- McIntosh AL, Senthivinayagam S, Moon KC, Gupta S, Lwande JS, Murphy CC, Storey SM, Atshaves BP: Direct interaction of Plin2 with lipids on the surface of lipid droplets: a live cell FRET analysis. Am J Physiol Cell Physiol. 2012, 303 (7): C728-C742.PubMed CentralPubMedView ArticleGoogle Scholar
- Bae JH, Rubini M, Jung G, Wiegand G, Seifert MH, Azim MK, Kim JS, Zumbusch A, Holak TA, Moroder L, Huber R, Budisa N: Expansion of the genetic code enables design of a novel "gold" class of green fluorescent proteins. J Mol Biol. 2003, 328 (5): 1071-1081.PubMedView ArticleGoogle Scholar
- Heid HW, Moll R, Schwetlick I, Rackwitz HR, Keenan TW: Adipophilin is a specific marker of lipid accumulation in diverse cell types and diseases. Cell Tissue Res. 1998, 294 (2): 309-321.PubMedView ArticleGoogle Scholar
- Blouin CM, Le Lay S, Eberl A, Kofeler HC, Guerrera IC, Klein C, Le Liepvre X, Lasnier F, Bourron O, Gautier JF, Ferre P, Hajduch E, Dugail I: Lipid droplet analysis in caveolin-deficient adipocytes: alterations in surface phospholipid composition and maturation defects. J Lipid Res. 2010, 51 (5): 945-956.PubMed CentralPubMedView ArticleGoogle Scholar
- Weibrecht I, Leuchowius KJ, Clausson CM, Conze T, Jarvius M, Howell WM, Kamali-Moghaddam M, Söderberg O: Proximity ligation assays: a recent addition to the proteomics toolbox. Expert Rev Proteomics. 2010, 7 (3): 401-409.PubMedView ArticleGoogle Scholar

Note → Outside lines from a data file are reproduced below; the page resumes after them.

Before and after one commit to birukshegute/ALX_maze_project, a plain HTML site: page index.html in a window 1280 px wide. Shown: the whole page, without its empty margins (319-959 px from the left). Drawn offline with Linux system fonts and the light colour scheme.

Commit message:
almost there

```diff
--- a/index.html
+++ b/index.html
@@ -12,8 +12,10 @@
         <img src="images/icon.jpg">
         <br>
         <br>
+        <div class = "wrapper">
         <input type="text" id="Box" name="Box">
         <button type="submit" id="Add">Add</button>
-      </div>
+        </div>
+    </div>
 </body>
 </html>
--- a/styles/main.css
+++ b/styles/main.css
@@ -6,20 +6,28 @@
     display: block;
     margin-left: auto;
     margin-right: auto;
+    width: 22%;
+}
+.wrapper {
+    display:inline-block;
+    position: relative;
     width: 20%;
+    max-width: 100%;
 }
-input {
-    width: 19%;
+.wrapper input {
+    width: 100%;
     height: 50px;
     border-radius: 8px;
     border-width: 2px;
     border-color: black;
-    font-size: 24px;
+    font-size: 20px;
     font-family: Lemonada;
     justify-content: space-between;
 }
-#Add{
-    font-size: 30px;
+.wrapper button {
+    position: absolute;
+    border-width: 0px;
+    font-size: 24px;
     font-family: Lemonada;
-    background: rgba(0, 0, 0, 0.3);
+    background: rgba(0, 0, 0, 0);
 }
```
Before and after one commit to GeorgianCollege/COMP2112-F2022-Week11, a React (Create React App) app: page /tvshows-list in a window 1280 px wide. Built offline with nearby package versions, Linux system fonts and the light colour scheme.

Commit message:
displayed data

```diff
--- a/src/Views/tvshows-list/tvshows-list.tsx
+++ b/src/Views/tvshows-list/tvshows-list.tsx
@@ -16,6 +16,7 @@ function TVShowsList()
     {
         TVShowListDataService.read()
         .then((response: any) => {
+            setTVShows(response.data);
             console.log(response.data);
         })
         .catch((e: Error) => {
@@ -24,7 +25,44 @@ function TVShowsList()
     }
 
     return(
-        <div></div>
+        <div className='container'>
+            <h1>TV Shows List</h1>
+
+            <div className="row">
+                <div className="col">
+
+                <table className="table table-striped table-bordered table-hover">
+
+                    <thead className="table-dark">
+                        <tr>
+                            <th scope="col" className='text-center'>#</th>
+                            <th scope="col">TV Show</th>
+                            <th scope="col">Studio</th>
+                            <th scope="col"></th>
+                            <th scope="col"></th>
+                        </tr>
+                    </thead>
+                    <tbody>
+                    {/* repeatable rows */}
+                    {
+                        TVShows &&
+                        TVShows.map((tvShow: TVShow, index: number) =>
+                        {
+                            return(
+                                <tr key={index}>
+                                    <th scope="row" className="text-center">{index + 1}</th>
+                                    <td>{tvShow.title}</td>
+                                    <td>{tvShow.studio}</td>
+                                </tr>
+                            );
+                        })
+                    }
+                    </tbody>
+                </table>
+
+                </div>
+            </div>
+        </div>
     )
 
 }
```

- Zirath H, Frenzel A, Oliynyk G, Segerström L, Westermark UK, Larsson K, Munksgaard Persson M, Hultenby K, Lehtiö J, Einvik C, Påhlman S, Kogner P, Jakobsson PJ, Henriksson MA: MYC inhibition induces metabolic changes leading to accumulation of lipid droplets in tumor cells. Proc Natl Acad Sci U S A. 2013, 110 (25): 10258-10263.PubMed CentralPubMedView ArticleGoogle Scholar
This article is published under license to BioMed Central Ltd. This is an Open Access article distributed under the terms of the Creative Commons Attribution License (http://creativecommons.org/licenses/by/2.0), which permits unrestricted use, distribution, and reproduction in any medium, provided the original work is properly credited. The Creative Commons Public Domain Dedication waiver (http://creativecommons.org/publicdomain/zero/1.0/) applies to the data made available in this article, unless otherwise stated.